Unburying the Secret History of Slaves
The struggle to restore an old slave cemetery uncovers centuries-old racism.
When China Galland visited her childhood hometown in east Texas, she learned of an unmarked cemetery for slaves-Love Cemetery. Her ensuing quest to restore and reclaim the cemetery unearths racial wounds that have never completely healed. Research becomes activism as she organizes a grassroots, interracial committee, made up of local religious leaders and lay people, to work on restoring community access to the cemetery. The author also presents material from the time of slavery and the Reconstruction Era, including stories of “landtakings” (the theft of land from African Americans), and forms of slavery that continued well into the twentieth century. Ultimately Keepers of Love delivers a message of tremendous hope as members of both black and white communities come together to right an historical wrong, and in so doing, discover each other’s common dignity.
Longing for Darkness
Tara and the Black Madonna
A deeply personal exploration took China Galland from New Mexico through Nepal, India, Switzerland, France, the former Yugoslavia, and Poland – places where the divine feminine like Tara, the female buddha of the Tibetan tradition, and the Black Madonna are venerated today. In this fascinating account, Galland vividly describes her extraordinary journey, which combines pilgrimage, scholarship, and wilderness adventure with foreign intrigue and sensual experience.
With this book, China Galland brought increased attention to the spiritual traditions of the Black Madonna and other cross-cultural expressions of the feminine divine. The popularity of recent works by authors like Sue Monk Kidd and Kathleen Norris have only increased readers’ fascination. Now with a new introduction by the author, Longing for Darkness explores Galland’s spellbinding and deeply personal journey from New Mexico through Nepal, India, Switzerland, France, the former Yugoslavia, and Poland—places where such figures as Tara, the female Buddha of the Tibetan tradition, and the Black Madonna are venerated today.
The Bond Between Women
A Journey to Fierce Compassion
In beautiful prose, China Galland weaves myths and travel narratives into a powerful chronicle of the spiritual journey, tracing the reemergence of fierce compassion both in the struggles of women around the world and at sacred sites of pilgrimage.

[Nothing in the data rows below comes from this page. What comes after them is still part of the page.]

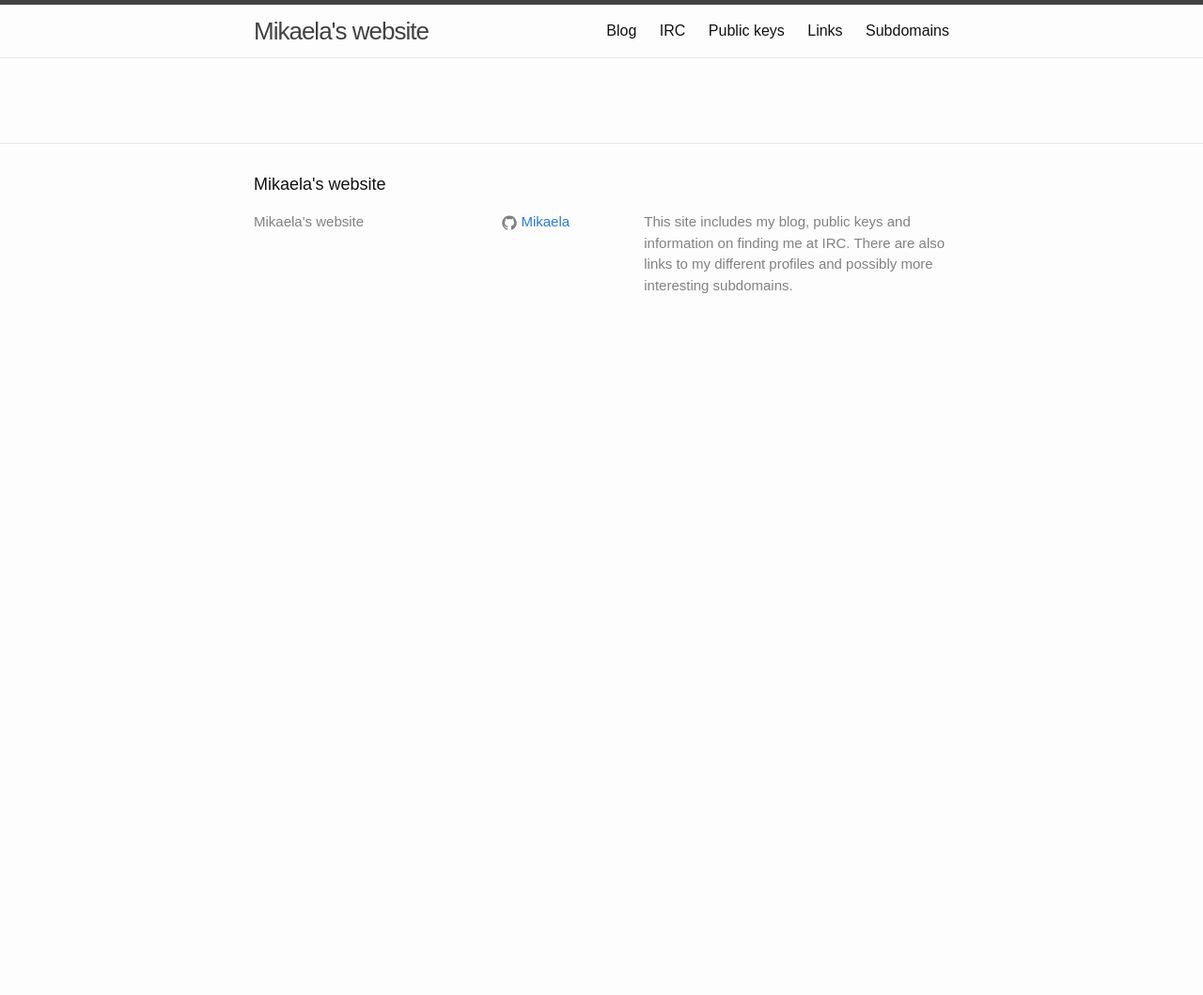
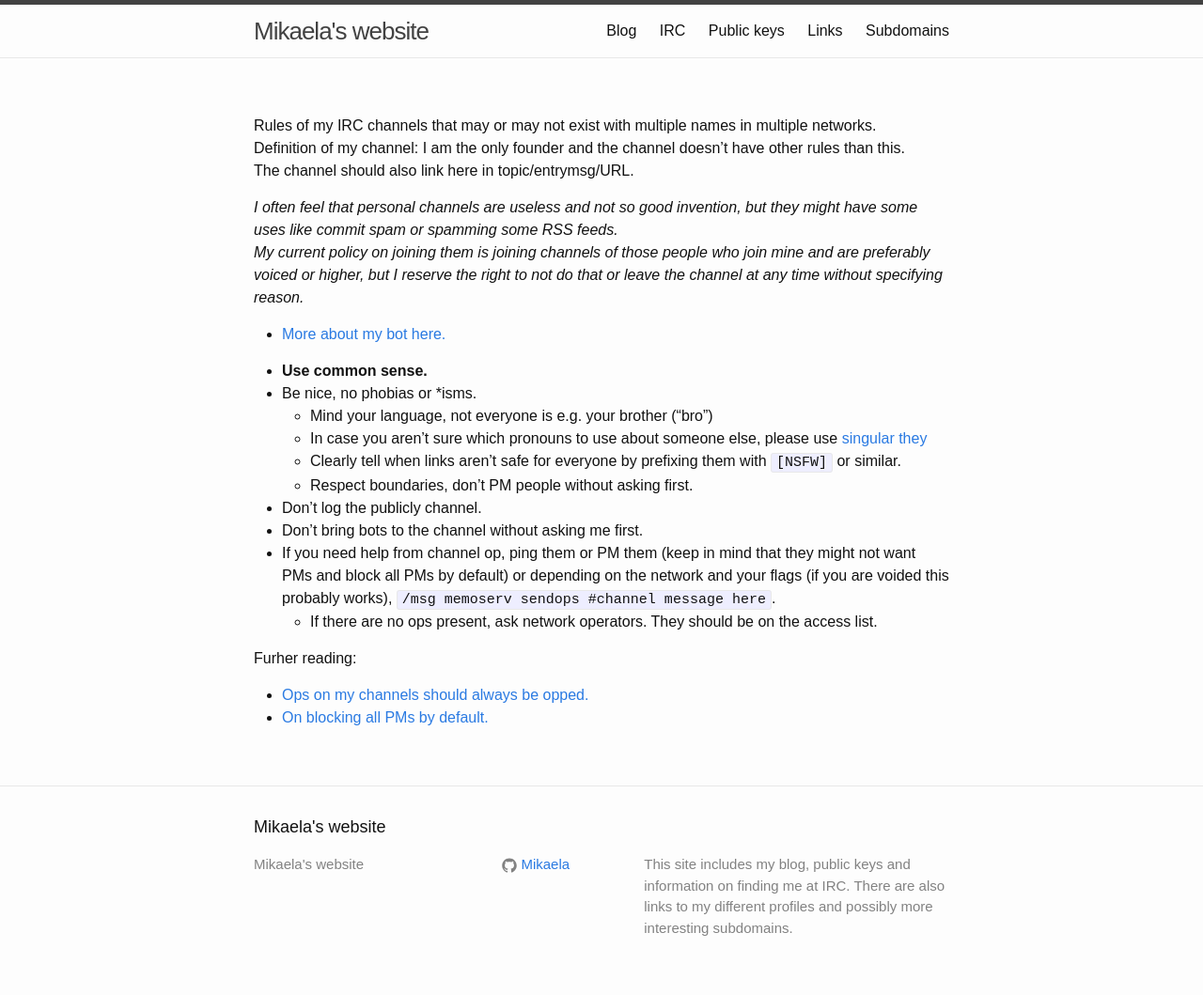
Before and after one commit to Mikaela/mikaela.github.io, a Jekyll site: the page built from pages/channel.markdown, in a window 1280 px wide. Shown: the whole page at 94% size. Built offline with Jekyll 4.4.1, drawn with Linux system fonts in a browser that asks for light colours; Markdown is read by kramdown in place of the engine named in the settings; before the commit the page ends 900 px from its top, so only the background shows below that.

Commit message:
pages/channel: some kind of rules on my channels

```diff
--- a/pages/channel.markdown
+++ b/pages/channel.markdown
@@ -2,3 +2,39 @@
 layout: page
 permalink: /channel.html
 ---
+
+Rules of my IRC channels that may or may not exist with multiple names
+in multiple networks.<br/>Definition of my channel: I am the only founder
+and the channel doesn't have other rules than this.<br/>The channel should
+also link here in topic/entrymsg/URL.
+
+*I often feel that personal channels are useless and not so good invention,
+but they might have some uses like commit spam or spamming some RSS feeds.
+<br/>
+My current policy on joining them is joining channels of those people who
+join mine and are preferably voiced or higher, but I reserve the right to
+not do that or leave the channel at any time without specifying reason.*
+
+* [More about my bot here.](bot.html)
+
+* **Use common sense.**
+* Be nice, no phobias or \*isms.
+    * Mind your language, not everyone is e.g. your brother ("bro")
+    * In case you aren't sure which pronouns to use about someone else,
+      please use [singular they](https://en.wikipedia.org/wiki/Singular_they)
+    * Clearly tell when links aren't safe for everyone by prefixing them
+      with `[NSFW]` or similar.
+    * Respect boundaries, don't PM people without asking first.
+* Don't log the publicly channel.
+* Don't bring bots to the channel without asking me first.
+* If you need help from channel op, ping them or PM them (keep in mind that
+  they might not want PMs and block all PMs by default) or depending on
+  the network and your flags (if you are voided this probably works),
+  `/msg memoserv sendops #channel message here`.
+    * If there are no ops present, ask network operators. They should be
+      on the access list.
+
+Furher reading:
+
+* [Ops on my channels should always be opped.]({% post_url 2015-04-01-keep-the-ops-opped %})
+* [On blocking all PMs by default.]({% post_url 2015-04-02-umode+g %})
```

The story is the same all over the world. In Nepal, a woman doctor works tirelessly to rescue children who have been sold to Indian brothels. In Argentina, the mothers of the "disappeared" bear witness against the government that stole the lives of their children. In India, Mother Theresa's Sisters soothe the fears of the dying, and an international women's campaign works to clean the waters of the Ganges River.
Around the world, women are working for justice, for healing, and the lives of these women reveal an unusual source of strength: the fierceness of compassion symbolized in ancient icons, images, and archetypes of the wrathful divine feminine. Known in India as Durga and Kali, in Nepal and Tibet as Tara, and in Europe and Latin America as the Black Madonna and Yemaya, it is the fierce divine feminine, which arises when the world is on the brink of destruction